For centuries civilizations have relied on the stars in many aspects of their daily lives. Whether heavenly bodies were used for navigation, ceremonial, insight for agriculture, or socio-political reasons these people often put celestial bodies at the center of their ideology. Many civilizations held these celestial bodies in such high regard that they integrated their whole society around certain celestial bodies and the annual celestial events, such as the equinoxes and the solstices, and very often associated these bodies and occurrences with their gods. One such people, the Mesoamericans seemed to have a tight synthesis between archaeoastronomy and their daily life. The purpose of this paper is to show how the different people that were associated with Mesoamerica regarded celestial bodies and how they integrated certain celestial events in their architecture, ideology, and daily life.
First, a definition of archaeoastronomy is warranted to allow for a better understanding of what is being discussed herein. A.F. Aveni defined archaeastronomy in his article entitled, “Archaeoastronomy in Mesoamerica and Peru: Comment: as “more than the study of ancient astronomy through the use of archeological data and the use of ancient texts. Archaeoastronomy is an interdisciplinary meeting ground for those who are concerned about the perception and conception of the natural world by the people of ancient civilizations.” (Averi; 165). To summarize this it could be said that archaeoastronomy is not only what these ancient people saw and recorded when they looked into the skies, but also how they implemented what they saw and drew conclusions based on these findings that were carried over to aspects of their lives such as religious, agricultural, and even city planning.
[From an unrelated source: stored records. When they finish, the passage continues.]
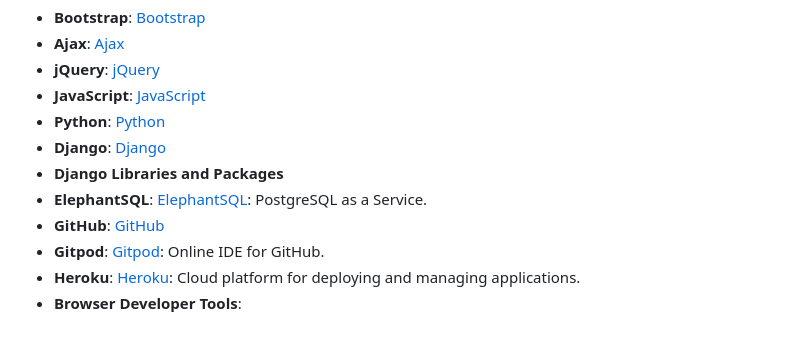
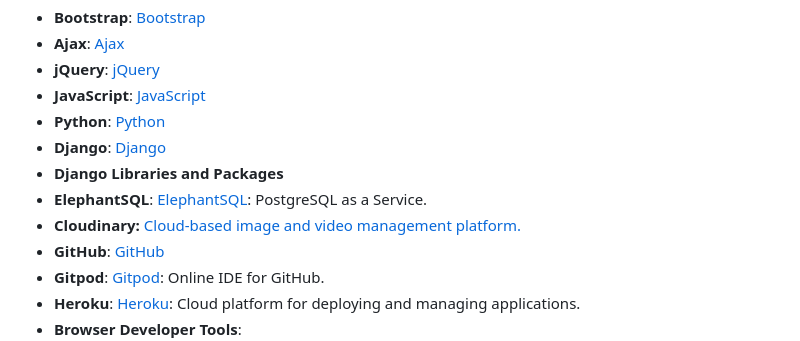
Before and after one commit to Ry-F3/trading-journal, a Markdown page: README.md, the part around the change. Drawn GitHub-style.

Commit message:
Update readme technologies

```diff
--- a/README.md
+++ b/README.md
@@ -821,6 +821,7 @@ These colors were carefully chosen to enhance the aesthetics of the website, cre
 - **Django**: [Django](https://www.djangoproject.com/)
 - **Django Libraries and Packages**
 - **ElephantSQL**: [ElephantSQL](https://www.elephantsql.com/): PostgreSQL as a Service.
+- **Cloudinary:** [Cloud-based image and video management platform.](https://cloudinary.com/)
 - **GitHub**: [GitHub](https://github.com/)
 - **Gitpod**: [Gitpod](https://www.gitpod.io/): Online IDE for GitHub.
 - **Heroku**: [Heroku](https://www.heroku.com/): Cloud platform for deploying and managing applications.
```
Averi is proposing the argument that there is more than meets the eye where archaeoastronomy is concerned. That archaeoastronomy is not only scientific data, but also what contexts these findings are plugged into in order to form an ideology based on celestial bodies or events. These implementations of celestial bodies and events in different facets of pre-Columbian cultures of the Mesoamerican are often seen in the art, architecture, and in many of the recorded religious practices that have been preserved via codices. Even though Averi may also argue that Teotihuacan is situated in a specific fashion because the alignment of it is in line with Cerro Gordo (which was the primary place where they drew water) that does not necessarily mean that archaeoastronomy does not have a scientific leg to stand on. In fact, offering multiple theories of this orientation stimulates new debates which may, ultimately, uncover new data concerning the specific reason that Teotihuacan is oriented the way that it is. While Averi holds fast to his argument many others seem to think that the astronomical alignment of Teotihuacan has to do with specific events. For example, some anthropologists seem to think that the fifteen-point-five degree orientation of the Pyramid of the Sun correlates with the setting of the sun on August 13th. Moreover, the Pyramid of the Moon’s summit has been associated with the telling of noon and midnight by its orientation. It would be hard to believe that the orientation of these structures and the coinciding relationship between celestial events are pure coincidence.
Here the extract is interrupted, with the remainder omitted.